User expectations of the web are now that you have this super-smooth no-reload experience. Unfortunately, it’s an expectation that is usually delivered with single-page applications (SPAs) that rely on libraries and frameworks like React and Angular, which are very specialised tools that can be complicated to work with.

A new approach is to put the ability to deliver this UX back into the hands of engineers that built websites before the SPA-craze, leveraging their existing toolsets and knowledge, and HTMX is the best example I’ve used so far.

The costs of SPA

SPAs have allowed engineers to create some great web applications, but they come with a cost:

React is a library. It lets you put components together, but it doesn’t prescribe how to do routing and data fetching. To build an entire app with React, we recommend a full-stack React framework.

Before SPAs, you’d choose your preferred language and deliver HTML to a user’s browser in response to HTTP requests. This is fine, but it offers little interactivity and, in some cases, could make an annoying-to-use UI, especially regarding having the page fully reload on every interaction. To get around this, you’d typically sprinkle varying amounts of JS to grease the UX wheels.

Whilst this approach can feel old-fashioned to some, this approach is what inspired the original paper of REST, especially concerning hypermedia. The hypermedia approach of building websites led to the world-wide-web being an incredible success.


The following is a response from a data API, not hypermedia.

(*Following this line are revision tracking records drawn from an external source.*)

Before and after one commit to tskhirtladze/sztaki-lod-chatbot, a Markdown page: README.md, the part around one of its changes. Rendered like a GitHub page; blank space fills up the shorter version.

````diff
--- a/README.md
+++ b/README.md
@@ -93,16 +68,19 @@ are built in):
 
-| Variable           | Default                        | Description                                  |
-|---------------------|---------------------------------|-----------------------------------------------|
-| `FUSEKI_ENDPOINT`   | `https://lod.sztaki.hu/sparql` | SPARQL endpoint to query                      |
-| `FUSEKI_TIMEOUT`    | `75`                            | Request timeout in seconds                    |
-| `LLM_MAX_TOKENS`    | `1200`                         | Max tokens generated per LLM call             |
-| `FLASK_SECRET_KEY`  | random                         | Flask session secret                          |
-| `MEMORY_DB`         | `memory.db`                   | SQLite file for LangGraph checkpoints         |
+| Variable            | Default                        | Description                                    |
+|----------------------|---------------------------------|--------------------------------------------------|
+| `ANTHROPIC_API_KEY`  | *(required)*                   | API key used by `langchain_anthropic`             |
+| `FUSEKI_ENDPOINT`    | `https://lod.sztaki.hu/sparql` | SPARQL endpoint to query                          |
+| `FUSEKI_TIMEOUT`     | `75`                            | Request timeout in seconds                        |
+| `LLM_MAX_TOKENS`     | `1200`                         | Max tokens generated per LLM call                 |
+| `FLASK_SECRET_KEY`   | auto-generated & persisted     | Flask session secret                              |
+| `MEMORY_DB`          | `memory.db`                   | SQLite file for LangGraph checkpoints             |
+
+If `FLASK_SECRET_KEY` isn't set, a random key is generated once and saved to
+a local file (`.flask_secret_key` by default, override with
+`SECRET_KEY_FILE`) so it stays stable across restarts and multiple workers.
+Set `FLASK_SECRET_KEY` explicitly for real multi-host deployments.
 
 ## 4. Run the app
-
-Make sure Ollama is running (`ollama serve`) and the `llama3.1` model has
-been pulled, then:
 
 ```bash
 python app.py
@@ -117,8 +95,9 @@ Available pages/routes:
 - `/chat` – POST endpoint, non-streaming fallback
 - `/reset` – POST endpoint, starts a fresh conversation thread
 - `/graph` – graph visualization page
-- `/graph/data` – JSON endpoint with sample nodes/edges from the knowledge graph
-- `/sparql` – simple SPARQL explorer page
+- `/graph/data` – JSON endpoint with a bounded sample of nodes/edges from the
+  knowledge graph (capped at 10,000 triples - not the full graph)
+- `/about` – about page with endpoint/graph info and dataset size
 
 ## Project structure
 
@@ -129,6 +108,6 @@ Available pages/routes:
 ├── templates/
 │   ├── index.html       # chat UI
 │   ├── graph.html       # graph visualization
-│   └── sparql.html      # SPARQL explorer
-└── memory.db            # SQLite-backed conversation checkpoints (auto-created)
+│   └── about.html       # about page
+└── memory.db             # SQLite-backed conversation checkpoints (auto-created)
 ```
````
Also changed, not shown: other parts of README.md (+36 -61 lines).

  "sort": "12-34-56",
  "number": "87654321",
  "balance": "123.45"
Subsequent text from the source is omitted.